Langerhans Cells Prevent Autoimmunity
Langerhans cells help to prevent autoimmunity (an immune response against healthy cells) by promoting immune tolerance.
Under ‘non-dangerous’ conditions (i.e., when there are no pathogenic agents present), Langerhans cells promote the activation and proliferation of T regulatory (Treg) cells in the skin. Treg cells secrete cytokines that promote immune tolerance and, in doing so, prevent unnecessary and potentially harmful immune activation.
In the presence of a pathogen, however, Langerhans cells promote the activation of effector T cells and limit the activation of Treg cells. They stimulate the effector cells (namely, helper and cytotoxic T cells) to launch an immune response against the foreign invader and clear infections from the skin.
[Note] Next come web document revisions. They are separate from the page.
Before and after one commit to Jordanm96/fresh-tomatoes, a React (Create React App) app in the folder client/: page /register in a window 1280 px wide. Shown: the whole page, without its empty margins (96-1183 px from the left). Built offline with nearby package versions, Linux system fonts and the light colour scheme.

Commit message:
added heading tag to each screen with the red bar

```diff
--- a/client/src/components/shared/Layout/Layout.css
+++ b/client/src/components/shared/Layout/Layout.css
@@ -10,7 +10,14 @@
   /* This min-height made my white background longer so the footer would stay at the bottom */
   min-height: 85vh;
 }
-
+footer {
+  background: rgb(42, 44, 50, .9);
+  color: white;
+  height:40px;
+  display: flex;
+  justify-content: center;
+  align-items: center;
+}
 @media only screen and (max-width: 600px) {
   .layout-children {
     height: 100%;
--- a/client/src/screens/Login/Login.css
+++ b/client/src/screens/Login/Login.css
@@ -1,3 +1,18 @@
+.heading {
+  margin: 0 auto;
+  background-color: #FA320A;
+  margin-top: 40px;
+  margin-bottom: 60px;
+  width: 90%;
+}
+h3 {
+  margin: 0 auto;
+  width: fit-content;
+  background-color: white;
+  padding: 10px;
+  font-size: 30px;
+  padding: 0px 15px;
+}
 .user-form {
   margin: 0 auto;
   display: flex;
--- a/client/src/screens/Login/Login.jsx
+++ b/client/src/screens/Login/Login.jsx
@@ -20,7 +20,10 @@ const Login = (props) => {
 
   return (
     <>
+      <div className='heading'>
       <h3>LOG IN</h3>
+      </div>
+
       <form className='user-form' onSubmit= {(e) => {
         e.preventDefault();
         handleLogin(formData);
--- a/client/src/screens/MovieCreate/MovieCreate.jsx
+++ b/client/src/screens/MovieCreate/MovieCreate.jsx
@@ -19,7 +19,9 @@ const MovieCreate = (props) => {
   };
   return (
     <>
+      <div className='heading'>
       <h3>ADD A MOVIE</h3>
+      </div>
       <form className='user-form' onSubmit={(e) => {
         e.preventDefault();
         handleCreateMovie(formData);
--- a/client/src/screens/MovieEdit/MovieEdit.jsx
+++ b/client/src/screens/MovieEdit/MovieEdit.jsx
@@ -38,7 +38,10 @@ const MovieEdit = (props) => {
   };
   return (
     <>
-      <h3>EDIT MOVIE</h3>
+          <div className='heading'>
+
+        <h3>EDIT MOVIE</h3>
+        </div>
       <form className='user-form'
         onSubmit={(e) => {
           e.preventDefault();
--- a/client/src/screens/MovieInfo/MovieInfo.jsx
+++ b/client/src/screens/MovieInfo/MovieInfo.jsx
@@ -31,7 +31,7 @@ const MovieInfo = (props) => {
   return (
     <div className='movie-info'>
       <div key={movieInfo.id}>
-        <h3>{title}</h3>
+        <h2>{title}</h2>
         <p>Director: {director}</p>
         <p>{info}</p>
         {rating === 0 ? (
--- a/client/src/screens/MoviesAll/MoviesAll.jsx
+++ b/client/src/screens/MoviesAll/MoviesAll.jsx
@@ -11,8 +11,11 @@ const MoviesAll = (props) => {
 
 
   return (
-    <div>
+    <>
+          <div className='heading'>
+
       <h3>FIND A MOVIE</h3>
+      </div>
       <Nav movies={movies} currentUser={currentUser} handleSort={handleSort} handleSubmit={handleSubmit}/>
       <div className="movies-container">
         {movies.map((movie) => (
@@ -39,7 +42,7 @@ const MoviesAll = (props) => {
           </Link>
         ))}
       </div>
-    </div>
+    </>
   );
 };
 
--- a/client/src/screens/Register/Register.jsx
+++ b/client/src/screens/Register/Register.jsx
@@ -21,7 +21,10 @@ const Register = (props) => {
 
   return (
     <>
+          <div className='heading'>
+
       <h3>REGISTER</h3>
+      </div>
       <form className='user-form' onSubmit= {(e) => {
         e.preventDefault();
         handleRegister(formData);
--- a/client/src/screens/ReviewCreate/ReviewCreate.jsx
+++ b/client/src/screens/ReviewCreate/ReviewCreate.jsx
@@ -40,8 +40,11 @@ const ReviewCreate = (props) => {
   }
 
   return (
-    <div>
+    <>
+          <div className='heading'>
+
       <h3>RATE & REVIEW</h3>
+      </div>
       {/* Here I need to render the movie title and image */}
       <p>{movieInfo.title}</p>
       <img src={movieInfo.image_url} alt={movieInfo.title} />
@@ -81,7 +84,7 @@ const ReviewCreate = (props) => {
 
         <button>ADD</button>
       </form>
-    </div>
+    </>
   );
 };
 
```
What is Langerhans Cell Histiocytosis (LCH)?
Langerhans Cell Histiocytosis (LHC) is a rare type of cancer in which abnormal Langerhans cells grow and multiply rapidly. This leads to a build-up of Langerhans cells in various regions of the body, including the skin, mouth, lymph nodes, thymus, eyes, endocrine system, central nervous system (CNS), liver, spleen, lungs, or bone marrow. The abnormal proliferation of Langerhans cells can cause tissue damage and lesions to form in affected body parts, and symptoms vary depending on which region of the body is affected.
In approximately 80% of cases, LCH affects the bones (typically the skull or the bones of the arms or legs). This causes pain and swelling and may lead to bone fracture. LHC is also known to frequently affect the skin, where it may cause rashes, bumps, and blisters that can be mild or severe. If the pituitary gland is affected, LHC may disrupt hormone production, which may lead to infertility or, in adolescents and children, delayed or absent puberty. LHC may also affect the thyroid, leading to the disruption of the patient’s normal skin and hair texture, body temperature, and behavior.